Bust myths, challenge stereotypes and tune in this Mental Health Month
MYTH: You’re either normal or you’re mentally ill.
FACT: Mental health is a spectrum, and we all go through stages where we feel distressed, worried or disconnected. Everyone can benefit from good, accessible mental health support.
MYTH: A person is their diagnosis.
FACT: A diagnosis is like a framework for an individual to understand their symptoms and to help guide treatment. It’s not an entire identity. A diagnosis can be helpful, but it’s not a person.
MYTH: Everyone with a mental illness needs medication and psychology.
FACT: There’s lots of different ways people can find recovery, and many people use a combination of techniques and therapies to help them through.
When you hear the term ‘mental health’, what comes to mind? Unfortunately, there’s still lots of myths, misunderstandings, negative language and judgements associated with the concept of mental health. These can lead to stigma – a feeling that mental ill-health is something shameful.
The fact is that mental health affects everyone and is a broader concept than just dealing with any problems you may face. It’s about helping you to feel your best, cope with stressful situations and contribute to your community, whatever your personal situation.
Mental Health Month, which runs throughout October, is all about shining a light on mental health. It’s a great opportunity to challenge mental health stigma and to tune in to your own wellbeing. Here at Deakin, we want to talk about it, embrace it and normalise it – and give you any support you need to be the best version of yourself.
How to challenge mental health stigma
Your words and actions can have a big impact on the mental health of those around you. Something positive you can do is to become a mental health ally. This is as simple as noticing – and then challenging – stigma, which you can do in a range of ways:
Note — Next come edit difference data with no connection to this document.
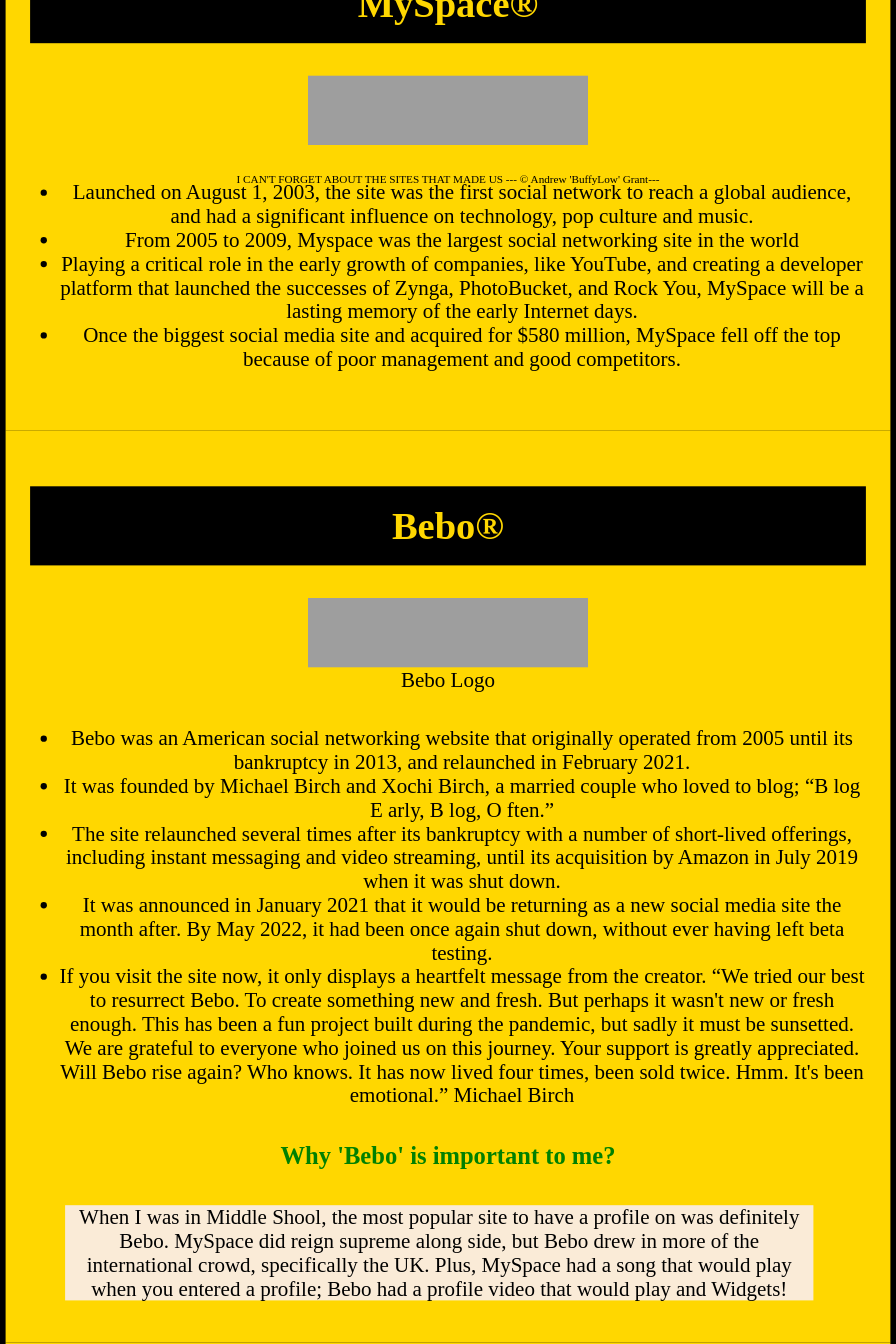
Repository: AndrewGrantt/LC101
Page: LC101/js-assignment-4-html-me-something-buffylow/index.html
These files come from the project's save history. The page is drawn as it stood at one moment and after the next save; the edit follows.
The browser window is 1280 px wide. The pictures show the part of the page from y = 454 to 2374 px (the page is 3564 px tall), at 70% of full size.
Pictures or frames that could not be fetched are drawn as grey boxes.

Above is the page before, as saved 2022-07-15 08:18:40.

### LC101/js-assignment-4-html-me-something-buffylow/index.html
<html>
<head>
<title>SOCIAL NETWORKS FOR THE AGES</title>
<link rel="stylesheet" href="styles.css">
</head>
<body>

<article class="all-sites">
   <h1 id="mainHeader">Social Media When I Was A Youngin'</h1>
  <article class="sites">

    <h2 id="headcolor">MySpace&reg;</h2>
    <img src="./Images/MySpace_logo.JPG" alt="MySpace Logo 2004-2010" width="400" height="100">
    <p>
     <ul>
      <li>Launched on August 1, 2003, the site was the first social network to reach a global audience, and had a significant influence on technology, pop culture and music.</li>

      <li>From 2005 to 2009, Myspace was the largest social networking site in the world</li>

      <li>Playing a critical role in the early growth of companies, like YouTube, and creating a developer platform that launched the successes of Zynga, PhotoBucket, and Rock You, MySpace will be a lasting memory of the early Internet days. </li>

      <li> Once the biggest social media site and acquired for $580 million, MySpace fell off the top because of poor management and good competitors. </li>
     </ul>
   </p>

  </article>

  <article class="sites">
    <h2 id="headcolor">Bebo&reg;</h2>
    <figure>
      <img src="./Images/bebo.JPG" alt="Bebo Logo" width="400" height="100">
      <figcaption>Bebo Logo</a></figcaption>
   </figure>
    <p>
    <ul>
      <li>Bebo was an American social networking website that originally operated from 2005 until its bankruptcy in 2013, and relaunched in February 2021.</li>
          <li>It was founded by Michael Birch and Xochi Birch, a married couple who loved to blog;
          “B log E arly, B log, O ften.” </li>
      <li>The site relaunched several times after its bankruptcy with a number of short-lived offerings, including instant messaging and video streaming, until its acquisition by Amazon in July 2019 when it was shut down. </li>
      <li>It was announced in January 2021 that it would be returning as a new social media site the month after. By May 2022, it had been once again shut down, without ever having left beta testing. </li>
     <li> If you visit the site now, it only displays a heartfelt message from the creator.


      “We tried our best to resurrect Bebo.
      To create something new and fresh.
      But perhaps it wasn't new or fresh enough.
      This has been a fun project built during the pandemic, but sadly it must be sunsetted. We are grateful to everyone who joined us on this journey. Your support is greatly appreciated.
      Will Bebo rise again?
      Who knows. It has now lived four times, been sold twice. Hmm.
      It's been emotional.”

      Michael Birch</li>
   </ul>
   </p>
      <h3 class="funParagraph"> Why 'Bebo' is important to me?</h3>
      <p>
         When I was in Middle Shool, the most popular site to have a profile on was definitely Bebo. MySpace did reign supreme along side, but Bebo drew in more of the international crowd, specifically the UK.  Plus, MySpace had a song that would play when you entered a profile; Bebo had a profile video that would play and Widgets!
      </p>
  </article>
  <article class="sites">
    <h2 id="headcolor">AOL&reg;</h2>
    <img src="./Images/AOL.JPG" alt="AOL Logo" width="500" height="300">
    <p>
      <ul>
      <li>Aol., originally known as America Online,is an American web portal and online service provider based in New York City.</li>
      <li>It is a brand marketed by the current Yahoo Inc.</li>
      <li>The company grew to become the largest online service, displacing established players like CompuServe and The Source. </li>
      <li>By 1995, there were about three million active users.</li>
      <li>AOL was one of the early pioneers of the Internet in the mid-1990s, and the most recognized brand on the web in the United States. It originally provided a dial-up service to millions of Americans, pioneered instant messaging, and in 1993 began adding internet access.</li>
       <li>The popularity rapidly shrank thereafter, partly due to the decline of dial-up and rise of broadband.</li>
      <li>Eventually, the company was spun off from Time Warner in 2009.</li>
      <li>June 23, 2015,Verizon Communications bought AOL was acquired for $4.4 billion.</li>
      <li>On May 3, 2021, Verizon announced it would sell Yahoo and AOL to private equity firm Apollo Global Management for $5 billion.</li>
      </ul>
      </p>
  </article>
</article>
<footer id="foot" >
   I CAN'T FORGET ABOUT THE SITES THAT MADE US

  --- &copy; Andrew 'BuffyLow' Grant---
</footer>
</body>
</html>

### LC101/js-assignment-4-html-me-something-buffylow/styles.css

body {
    background-color: black;
  }

  h1 {
    color: rgb(43, 49, 226);
    margin-left: 20px;
    font-size: 75px;
  }

    .sites {
    color: black;
    text-align: center;
    padding: 35px;
    background-color: gold;
    font-size: 30px;
  }
  p {
    margin-top: 50px;
    margin-bottom: 25px;
    margin-right: 75px;
    margin-left: 50px;
background-color: antiquewhite;
  }
  #mainHeader {
    background-color: red;
    color: black;
    padding: 40px;
    text-align: center;}

    #testP{
        color:black;
        text-align:center;
    }
    .funParagraph{
        color:green
    }
    #headcolor{
        color:gold;
        padding: 25px;
        background-color: black;
        font-size: 55px;

    }
    #foot{
      color:black;
      text-align:center;
  }
  footer {
    position: absolute;
    right: 0;bottom:0;left:0;
  }

After the next save:
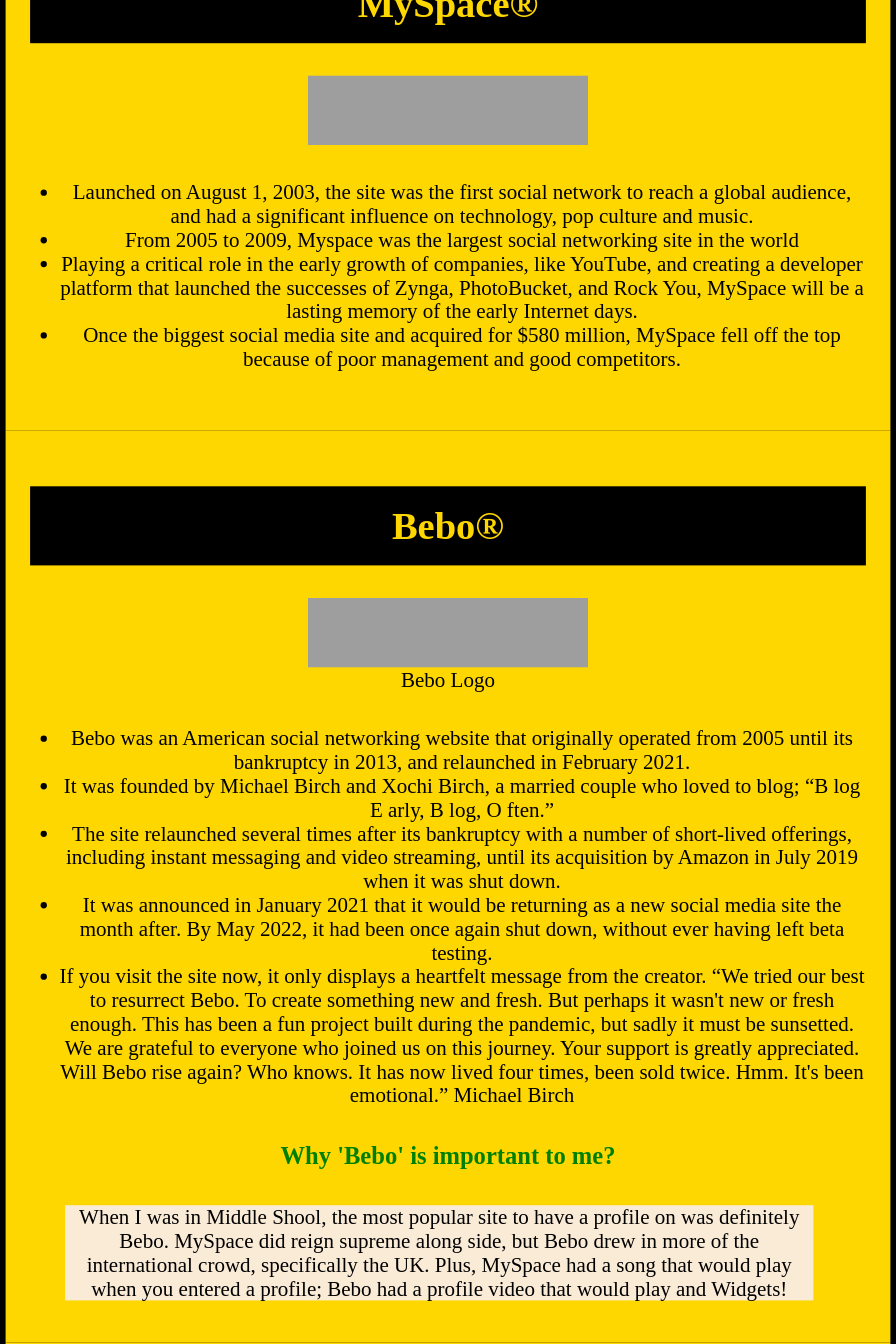
Saved 3 min 19 s later.
--- a/LC101/js-assignment-4-html-me-something-buffylow/styles.css
+++ b/LC101/js-assignment-4-html-me-something-buffylow/styles.css
@@ -47,6 +47,11 @@
       color:black;
       text-align:center;
   }
+  body {
+    position: relative;
+    min-height: 100%;
+    min-height: 100vh;
+  }
   footer {
     position: absolute;
     right: 0;bottom:0;left:0;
Listen: Practise active listening, including being attentive to non-verbal communication. Listen to understand, not react, and ask questions if you need to. It can help to repeat things back to people to make sure you understand what they’re saying, especially if communicating is difficult for them.
Ask: Check in by asking things like, ‘Is this conversation still ok for you?’ Consider people’s boundaries and ask if there’s anything you can do to make the situation more accessible or comfortable; for example, ‘Would this conversation be more comfortable if we were side by side, rather than face to face?’
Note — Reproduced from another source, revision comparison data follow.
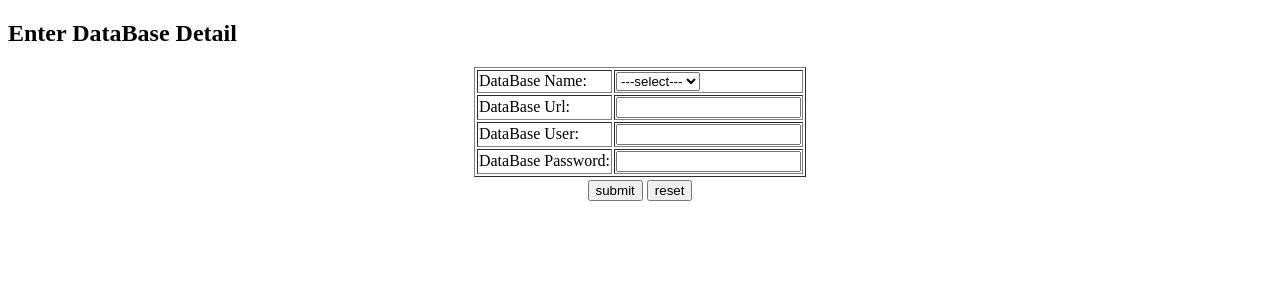
Repository: manish1905/MetaData_Details
Page: http://localhost/MetaData_Details/dbDetails
An editor plug-in stored every save of this project. The page is shown before and after the next save, followed by the edit.
The browser window is 1280 px wide. The pictures show the whole page.
The page is served by Tomcat 9.

Above is the page before, as saved 2018-12-28 10:36:28.

After the next save:
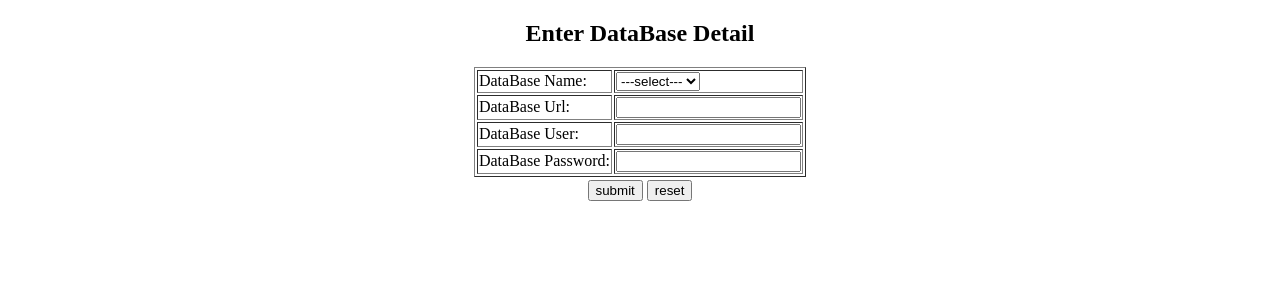
Saved 11 min 9 s later.
--- a/MetaData_Details/web/WEB-INF/jsps/dbDetail.jsp
+++ b/MetaData_Details/web/WEB-INF/jsps/dbDetail.jsp
@@ -40,7 +40,7 @@
 
 
 	<form:form method="POST" action="dbDetailSuccess" modelAttribute="dataBaseBean">
-	<h2>Enter DataBase Detail</h2>
+	<h2 align="center">Enter DataBase Detail</h2>
 	<table align="center" border="1">
 	<tr>
 	<td>DataBase Name:</td>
Get educated: There’s lots to learn about mental health, and the best place to start is from real-life experiences. There’s lots of creators on YouTube and TikTok who share their experiences, as well as podcasts, seminars and personal essays. Also check out resources from Beyond Blue, headspace and ReachOut.
Consider your language: Try not to use stigmatising language like ‘crazy’ or ‘mad’. If you’re talking about a situation, use words like ‘hectic’ or ‘chaotic’. When talking about a person, use ‘distressed’ or ‘angry’. If you notice others using these words, politely explain how this can negatively impact people who have experienced mental ill-health. Terms based on specific mental illnesses (‘psychotic’, ‘schizo’, ‘manic’) can also lead to prejudice and discrimination.
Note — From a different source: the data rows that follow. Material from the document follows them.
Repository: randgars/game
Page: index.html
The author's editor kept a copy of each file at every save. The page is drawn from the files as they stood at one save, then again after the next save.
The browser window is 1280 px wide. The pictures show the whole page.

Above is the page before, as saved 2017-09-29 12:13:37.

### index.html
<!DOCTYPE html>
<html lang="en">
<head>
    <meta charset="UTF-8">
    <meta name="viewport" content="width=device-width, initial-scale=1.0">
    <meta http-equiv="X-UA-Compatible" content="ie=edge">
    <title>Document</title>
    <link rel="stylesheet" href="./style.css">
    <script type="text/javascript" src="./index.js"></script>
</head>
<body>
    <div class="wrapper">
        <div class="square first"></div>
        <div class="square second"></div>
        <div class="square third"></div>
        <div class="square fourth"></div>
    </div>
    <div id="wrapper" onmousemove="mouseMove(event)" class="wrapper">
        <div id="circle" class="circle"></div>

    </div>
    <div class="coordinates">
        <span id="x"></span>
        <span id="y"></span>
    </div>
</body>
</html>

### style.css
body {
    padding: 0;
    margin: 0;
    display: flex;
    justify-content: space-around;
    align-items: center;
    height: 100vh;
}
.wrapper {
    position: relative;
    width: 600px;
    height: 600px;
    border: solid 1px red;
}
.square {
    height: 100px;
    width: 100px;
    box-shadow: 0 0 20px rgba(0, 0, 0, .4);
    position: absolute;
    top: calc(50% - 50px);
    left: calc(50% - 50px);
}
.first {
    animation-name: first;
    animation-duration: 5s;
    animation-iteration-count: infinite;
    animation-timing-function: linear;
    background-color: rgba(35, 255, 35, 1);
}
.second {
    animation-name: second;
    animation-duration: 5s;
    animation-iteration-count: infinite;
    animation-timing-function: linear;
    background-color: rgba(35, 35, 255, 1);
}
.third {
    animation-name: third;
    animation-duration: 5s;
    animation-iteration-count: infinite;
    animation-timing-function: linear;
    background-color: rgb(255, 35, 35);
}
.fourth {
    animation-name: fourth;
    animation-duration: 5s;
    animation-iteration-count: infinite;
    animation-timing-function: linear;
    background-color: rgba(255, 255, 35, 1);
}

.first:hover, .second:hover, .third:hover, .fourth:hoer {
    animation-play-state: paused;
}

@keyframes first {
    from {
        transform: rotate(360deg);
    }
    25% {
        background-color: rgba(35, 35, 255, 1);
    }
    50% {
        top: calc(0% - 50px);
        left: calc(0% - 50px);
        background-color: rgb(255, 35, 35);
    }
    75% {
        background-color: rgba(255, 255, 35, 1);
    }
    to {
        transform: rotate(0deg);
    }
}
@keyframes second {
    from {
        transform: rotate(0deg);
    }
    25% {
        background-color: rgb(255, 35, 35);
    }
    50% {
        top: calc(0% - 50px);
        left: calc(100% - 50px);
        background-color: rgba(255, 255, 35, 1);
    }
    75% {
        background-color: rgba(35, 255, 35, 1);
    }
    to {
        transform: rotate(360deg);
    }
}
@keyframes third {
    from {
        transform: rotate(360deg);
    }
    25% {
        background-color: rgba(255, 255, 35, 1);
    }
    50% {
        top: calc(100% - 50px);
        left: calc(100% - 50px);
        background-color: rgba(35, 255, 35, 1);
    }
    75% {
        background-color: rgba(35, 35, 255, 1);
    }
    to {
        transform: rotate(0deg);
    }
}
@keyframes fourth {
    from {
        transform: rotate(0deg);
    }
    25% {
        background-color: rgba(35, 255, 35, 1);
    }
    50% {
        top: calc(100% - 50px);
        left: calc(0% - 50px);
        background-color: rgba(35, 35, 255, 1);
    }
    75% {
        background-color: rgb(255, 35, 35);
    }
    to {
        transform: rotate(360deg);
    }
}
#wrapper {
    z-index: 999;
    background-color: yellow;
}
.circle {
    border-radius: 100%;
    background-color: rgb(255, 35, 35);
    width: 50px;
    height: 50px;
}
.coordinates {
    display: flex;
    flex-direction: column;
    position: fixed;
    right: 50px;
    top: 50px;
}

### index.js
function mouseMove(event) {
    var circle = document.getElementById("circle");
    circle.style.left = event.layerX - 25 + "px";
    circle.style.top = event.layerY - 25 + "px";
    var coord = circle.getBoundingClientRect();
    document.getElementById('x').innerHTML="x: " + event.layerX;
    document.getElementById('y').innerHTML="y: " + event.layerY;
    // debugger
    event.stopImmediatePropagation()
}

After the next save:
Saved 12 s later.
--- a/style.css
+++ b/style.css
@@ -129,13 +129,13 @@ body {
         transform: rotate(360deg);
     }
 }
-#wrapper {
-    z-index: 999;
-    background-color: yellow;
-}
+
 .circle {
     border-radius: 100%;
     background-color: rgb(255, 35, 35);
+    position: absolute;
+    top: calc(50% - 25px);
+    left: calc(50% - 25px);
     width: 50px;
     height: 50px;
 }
Ready to tune in to your own mental health?
During Mental Health Month at Deakin, here’s some ways you can look after yourself and focus on your wellbeing as you manage the added stress of the exam period:
- Try some yoga, meditation or pilates – DeakinACTIVE is running free online sessions during October.
- Understand the link between food and mood – explore the relationship between nutrition and brain health in this free three-week online course. Also check out our student-led healthy eating hub, Nourished @ Deakin, for recipe inspo and stay tuned for more helpful info during National Nutrition Week (16–23 October).
- Learn how to protect yourself online – online abuse can lead to depression, self-harm and even suicide. This dedicated self-defence webinar for women will give you practical advice on how to stay safe as you study and socialise online.
- Download the DeakinWELLBEING app – keep your uni life in balance and develop healthy habits with the app that’s your one-stop-shop for all things health and wellbeing.
Stay tuned for more info and resources throughout the month!
We also encourage you to access professional support whenever you need extra help. We offer a range of health and wellbeing services to support you during your time at Deakin.
For urgent support outside of business hours, contact Lifeline (13 11 14) or SuicideLine (1300 651 251) straight away. They’re available 24 hours a day, seven days a week.